*Supplied information*:
'''
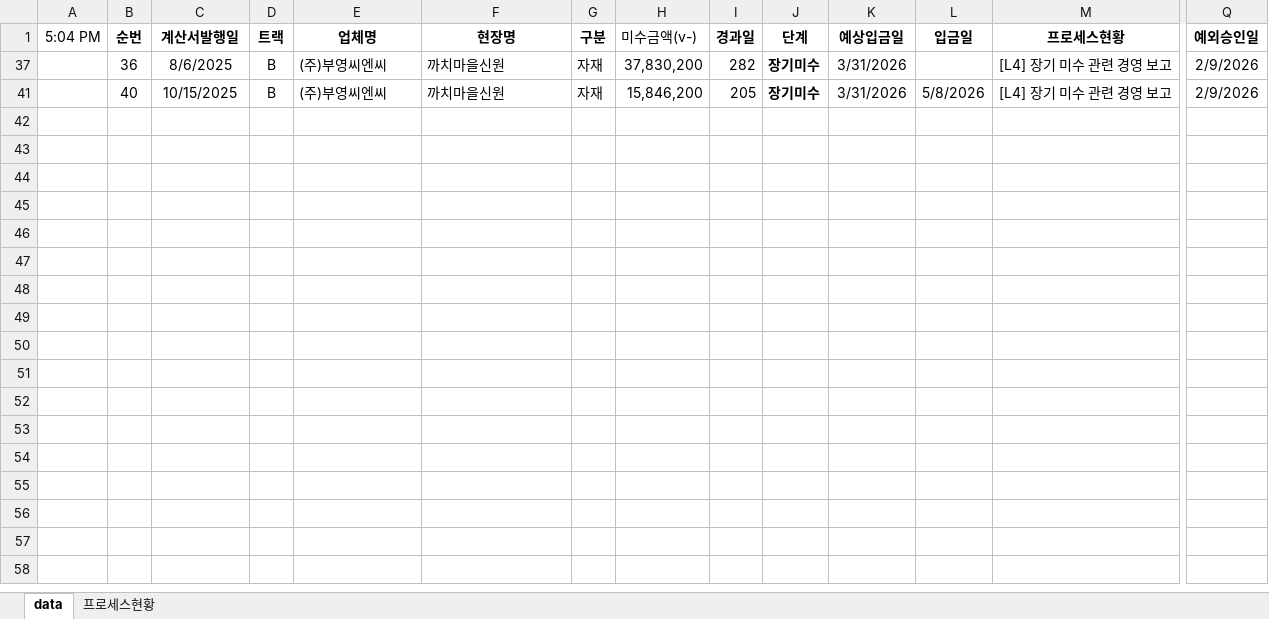
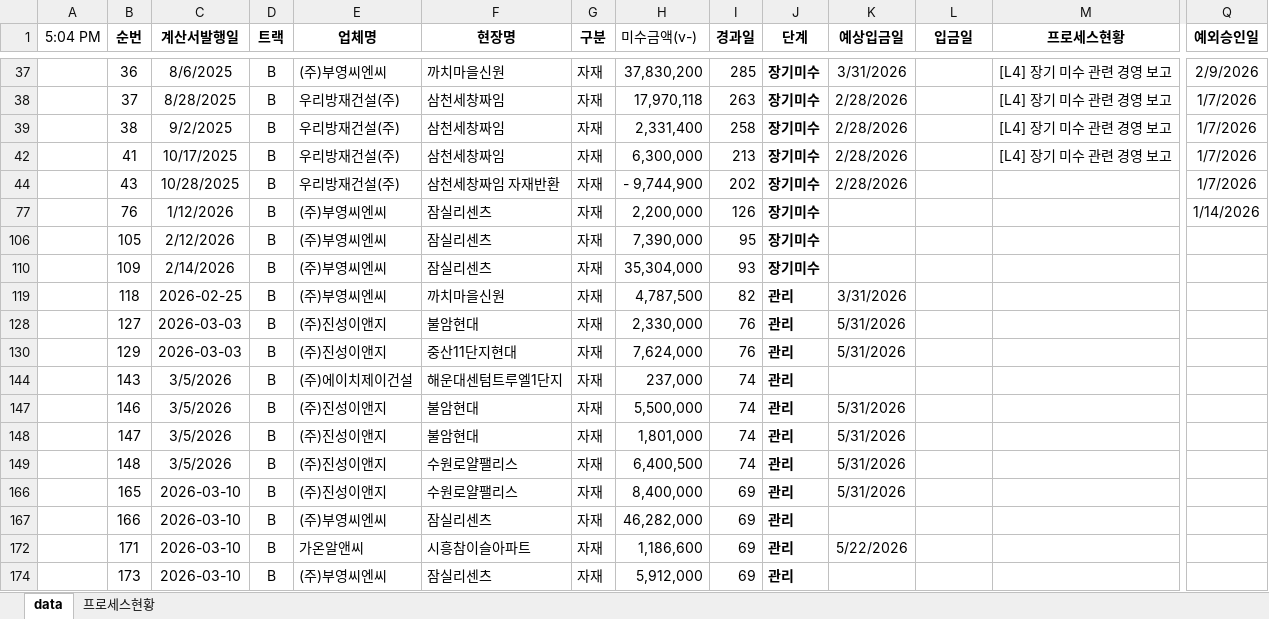
Before and after one commit to pourmc13546/payment-dashboard, an Excel workbook: data.xlsx, sheet data, drawn as a sheet; only a part is shown, gaps mark what is left out; values as stored, in another font and other column widths than the file's, no borders; conditional formats not drawn; addresses are those after the commit; rows hold the shown columns only; the diff covers the shown part only; the diff names each change by its address in the sheet, - before the commit and + after, or states it on an @@ line.

Commit message:
Update data.xlsx

```diff
--- a/data.xlsx (sheet data)
+++ b/data.xlsx (sheet data)
-I37 (경과일): 282
+I37 (경과일): 285
+row 38:  | 37 | 8/28/2025 | B | 우리방재건설(주) | 삼천세창짜임 | 자재 | 17,970,118 | 263 | 장기미수 | 2/28/2026 |  | [L4] 장기 미수 관련 경영 보고 | 1/7/2026
+row 39:  | 38 | 9/2/2025 | B | 우리방재건설(주) | 삼천세창짜임 | 자재 | 2,331,400 | 258 | 장기미수 | 2/28/2026 |  | [L4] 장기 미수 관련 경영 보고 | 1/7/2026
+row 42:  | 41 | 10/17/2025 | B | 우리방재건설(주) | 삼천세창짜임 | 자재 | 6,300,000 | 213 | 장기미수 | 2/28/2026 |  | [L4] 장기 미수 관련 경영 보고 | 1/7/2026
+row 44:  | 43 | 10/28/2025 | B | 우리방재건설(주) | 삼천세창짜임 자재반환 | 자재 | - 9,744,900 | 202 | 장기미수 | 2/28/2026 |  |  | 1/7/2026
-B77 (순번): 40
+B77 (순번): 76
-C77 (계산서발행일): 10/15/2025
+C77 (계산서발행일): 1/12/2026
-F77 (현장명): 까치마을신원
+F77 (현장명): 잠실리센츠
-H77 (미수금액(v-)): 15,846,200
+H77 (미수금액(v-)): 2,200,000
-I77 (경과일): 205
+I77 (경과일): 126
-K77 (예상입금일): 3/31/2026
+K77 (예상입금일): (empty)
-L77 (입금일): 5/8/2026
+L77 (입금일): (empty)
-M77 (프로세스현황): [L4] 장기 미수 관련 경영 보고
+M77 (프로세스현황): (empty)
-Q77 (예외승인일): 2/9/2026
+Q77 (예외승인일): 1/14/2026
+row 106:  | 105 | 2/12/2026 | B | (주)부영씨엔씨 | 잠실리센츠 | 자재 | 7,390,000 | 95 | 장기미수
+row 110:  | 109 | 2/14/2026 | B | (주)부영씨엔씨 | 잠실리센츠 | 자재 | 35,304,000 | 93 | 장기미수
+row 119:  | 118 | 2026-02-25 | B | (주)부영씨엔씨 | 까치마을신원 | 자재 | 4,787,500 | 82 | 관리 | 3/31/2026
+row 128:  | 127 | 2026-03-03 | B | (주)진성이앤지 | 불암현대 | 자재 | 2,330,000 | 76 | 관리 | 5/31/2026
+row 130:  | 129 | 2026-03-03 | B | (주)진성이앤지 | 중산11단지현대 | 자재 | 7,624,000 | 76 | 관리 | 5/31/2026
+row 144:  | 143 | 3/5/2026 | B | (주)에이치제이건설 | 해운대센텀트루엘1단지 | 자재 | 237,000 | 74 | 관리
+row 147:  | 146 | 3/5/2026 | B | (주)진성이앤지 | 불암현대 | 자재 | 5,500,000 | 74 | 관리 | 5/31/2026
+row 148:  | 147 | 3/5/2026 | B | (주)진성이앤지 | 불암현대 | 자재 | 1,801,000 | 74 | 관리 | 5/31/2026
+row 149:  | 148 | 3/5/2026 | B | (주)진성이앤지 | 수원로얄팰리스 | 자재 | 6,400,500 | 74 | 관리 | 5/31/2026
+row 166:  | 165 | 2026-03-10 | B | (주)진성이앤지 | 수원로얄팰리스 | 자재 | 8,400,000 | 69 | 관리 | 5/31/2026
+row 167:  | 166 | 2026-03-10 | B | (주)부영씨엔씨 | 잠실리센츠 | 자재 | 46,282,000 | 69 | 관리
+row 172:  | 171 | 2026-03-10 | B | 가온알앤씨 | 시흥참이슬아파트 | 자재 | 1,186,600 | 69 | 관리 | 5/22/2026
+row 174:  | 173 | 2026-03-10 | B | (주)부영씨엔씨 | 잠실리센츠 | 자재 | 5,912,000 | 69 | 관리
```
Also changed, not shown: 84 added rows elsewhere in this sheet, formulas that keep their value, hidden cells.
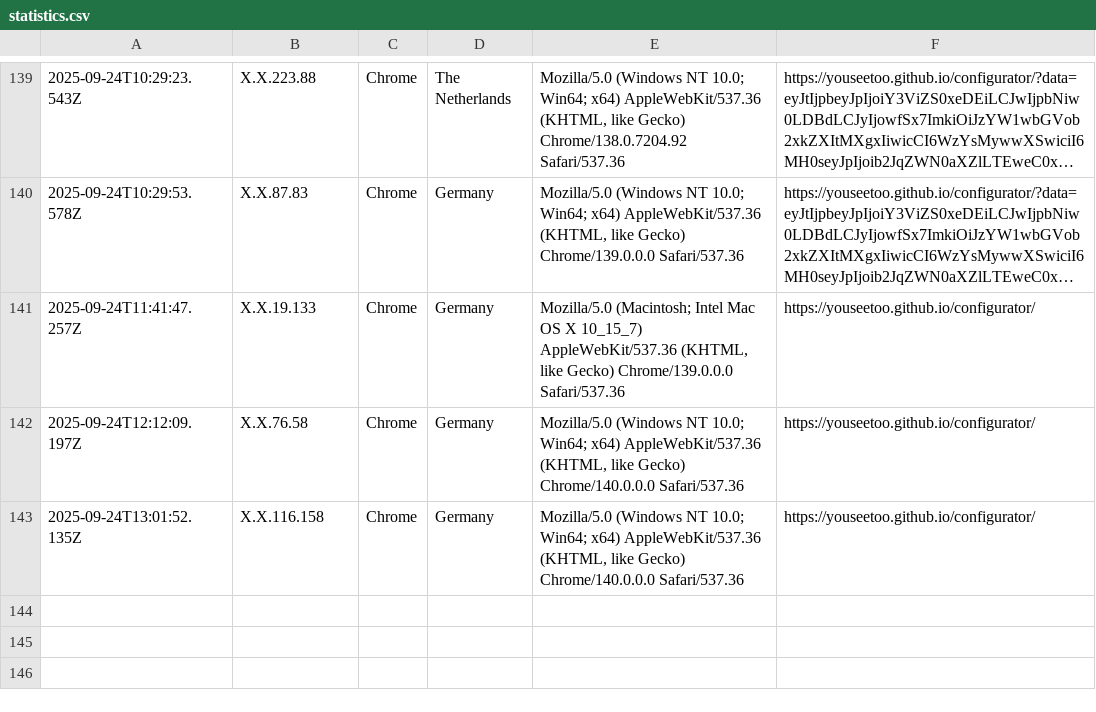
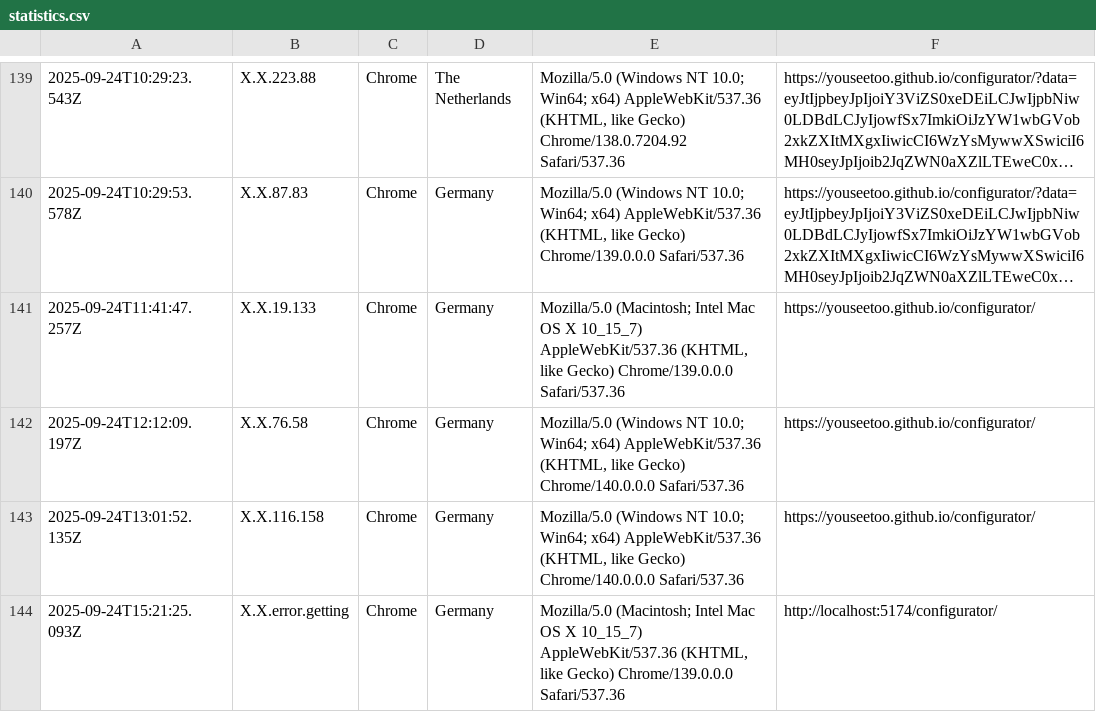
Before and after one commit to beniroquai/openUC2-OptiKit-Store, a CSV file: statistics/statistics.csv, drawn as a sheet; only a part is shown, gaps mark what is left out; long unchanged cells end in ….

Commit message:
Add user statistics entry: 2025-09-24T15:21:25.093Z

```diff
--- a/statistics/statistics.csv
+++ b/statistics/statistics.csv
@@ -143 +143,2 @@
 2025-09-24T13:01:52.135Z,X.X.116.158,Chrome,Germany,"Mozilla/5.0 (Windows NT 10.0; Win64; x64) AppleWebKit/537.36 (KHTML, like Gecko) Chrome/140.0.0.0 Safari/537.36",https://youseetoo.github.io/configurator/
+2025-09-24T15:21:25.093Z,X.X.error.getting,Chrome,Germany,"Mozilla/5.0 (Macintosh; Intel Mac OS X 10_15_7) AppleWebKit/537.36 (KHTML, like Gecko) Chrome/139.0.0.0 Safari/537.36",http://localhost:5174/configurator/
```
'''
Retype the entries verbatim and drop the pictures.

*Exercise response*:
Before and after one commit to pourmc13546/payment-dashboard, an Excel workbook: data.xlsx, sheet data, drawn as a sheet; only a part is shown, gaps mark what is left out; values as stored, in another font and other column widths than the file's, no borders; conditional formats not drawn; addresses are those after the commit; rows hold the shown columns only; the diff covers the shown part only; the diff names each change by its address in the sheet, - before the commit and + after, or states it on an @@ line.

Commit message:
Update data.xlsx

```diff
--- a/data.xlsx (sheet data)
+++ b/data.xlsx (sheet data)
-I37 (경과일): 282
+I37 (경과일): 285
+row 38:  | 37 | 8/28/2025 | B | 우리방재건설(주) | 삼천세창짜임 | 자재 | 17,970,118 | 263 | 장기미수 | 2/28/2026 |  | [L4] 장기 미수 관련 경영 보고 | 1/7/2026
+row 39:  | 38 | 9/2/2025 | B | 우리방재건설(주) | 삼천세창짜임 | 자재 | 2,331,400 | 258 | 장기미수 | 2/28/2026 |  | [L4] 장기 미수 관련 경영 보고 | 1/7/2026
+row 42:  | 41 | 10/17/2025 | B | 우리방재건설(주) | 삼천세창짜임 | 자재 | 6,300,000 | 213 | 장기미수 | 2/28/2026 |  | [L4] 장기 미수 관련 경영 보고 | 1/7/2026
+row 44:  | 43 | 10/28/2025 | B | 우리방재건설(주) | 삼천세창짜임 자재반환 | 자재 | - 9,744,900 | 202 | 장기미수 | 2/28/2026 |  |  | 1/7/2026
-B77 (순번): 40
+B77 (순번): 76
-C77 (계산서발행일): 10/15/2025
+C77 (계산서발행일): 1/12/2026
-F77 (현장명): 까치마을신원
+F77 (현장명): 잠실리센츠
-H77 (미수금액(v-)): 15,846,200
+H77 (미수금액(v-)): 2,200,000
-I77 (경과일): 205
+I77 (경과일): 126
-K77 (예상입금일): 3/31/2026
+K77 (예상입금일): (empty)
-L77 (입금일): 5/8/2026
+L77 (입금일): (empty)
-M77 (프로세스현황): [L4] 장기 미수 관련 경영 보고
+M77 (프로세스현황): (empty)
-Q77 (예외승인일): 2/9/2026
+Q77 (예외승인일): 1/14/2026
+row 106:  | 105 | 2/12/2026 | B | (주)부영씨엔씨 | 잠실리센츠 | 자재 | 7,390,000 | 95 | 장기미수
+row 110:  | 109 | 2/14/2026 | B | (주)부영씨엔씨 | 잠실리센츠 | 자재 | 35,304,000 | 93 | 장기미수
+row 119:  | 118 | 2026-02-25 | B | (주)부영씨엔씨 | 까치마을신원 | 자재 | 4,787,500 | 82 | 관리 | 3/31/2026
+row 128:  | 127 | 2026-03-03 | B | (주)진성이앤지 | 불암현대 | 자재 | 2,330,000 | 76 | 관리 | 5/31/2026
+row 130:  | 129 | 2026-03-03 | B | (주)진성이앤지 | 중산11단지현대 | 자재 | 7,624,000 | 76 | 관리 | 5/31/2026
+row 144:  | 143 | 3/5/2026 | B | (주)에이치제이건설 | 해운대센텀트루엘1단지 | 자재 | 237,000 | 74 | 관리
+row 147:  | 146 | 3/5/2026 | B | (주)진성이앤지 | 불암현대 | 자재 | 5,500,000 | 74 | 관리 | 5/31/2026
+row 148:  | 147 | 3/5/2026 | B | (주)진성이앤지 | 불암현대 | 자재 | 1,801,000 | 74 | 관리 | 5/31/2026
+row 149:  | 148 | 3/5/2026 | B | (주)진성이앤지 | 수원로얄팰리스 | 자재 | 6,400,500 | 74 | 관리 | 5/31/2026
+row 166:  | 165 | 2026-03-10 | B | (주)진성이앤지 | 수원로얄팰리스 | 자재 | 8,400,000 | 69 | 관리 | 5/31/2026
+row 167:  | 166 | 2026-03-10 | B | (주)부영씨엔씨 | 잠실리센츠 | 자재 | 46,282,000 | 69 | 관리
+row 172:  | 171 | 2026-03-10 | B | 가온알앤씨 | 시흥참이슬아파트 | 자재 | 1,186,600 | 69 | 관리 | 5/22/2026
+row 174:  | 173 | 2026-03-10 | B | (주)부영씨엔씨 | 잠실리센츠 | 자재 | 5,912,000 | 69 | 관리
```
Also changed, not shown: 84 added rows elsewhere in this sheet, formulas that keep their value, hidden cells.
Before and after one commit to beniroquai/openUC2-OptiKit-Store, a CSV file: statistics/statistics.csv, drawn as a sheet; only a part is shown, gaps mark what is left out; long unchanged cells end in ….

Commit message:
Add user statistics entry: 2025-09-24T15:21:25.093Z

```diff
--- a/statistics/statistics.csv
+++ b/statistics/statistics.csv
@@ -143 +143,2 @@
 2025-09-24T13:01:52.135Z,X.X.116.158,Chrome,Germany,"Mozilla/5.0 (Windows NT 10.0; Win64; x64) AppleWebKit/537.36 (KHTML, like Gecko) Chrome/140.0.0.0 Safari/537.36",https://youseetoo.github.io/configurator/
+2025-09-24T15:21:25.093Z,X.X.error.getting,Chrome,Germany,"Mozilla/5.0 (Macintosh; Intel Mac OS X 10_15_7) AppleWebKit/537.36 (KHTML, like Gecko) Chrome/139.0.0.0 Safari/537.36",http://localhost:5174/configurator/
```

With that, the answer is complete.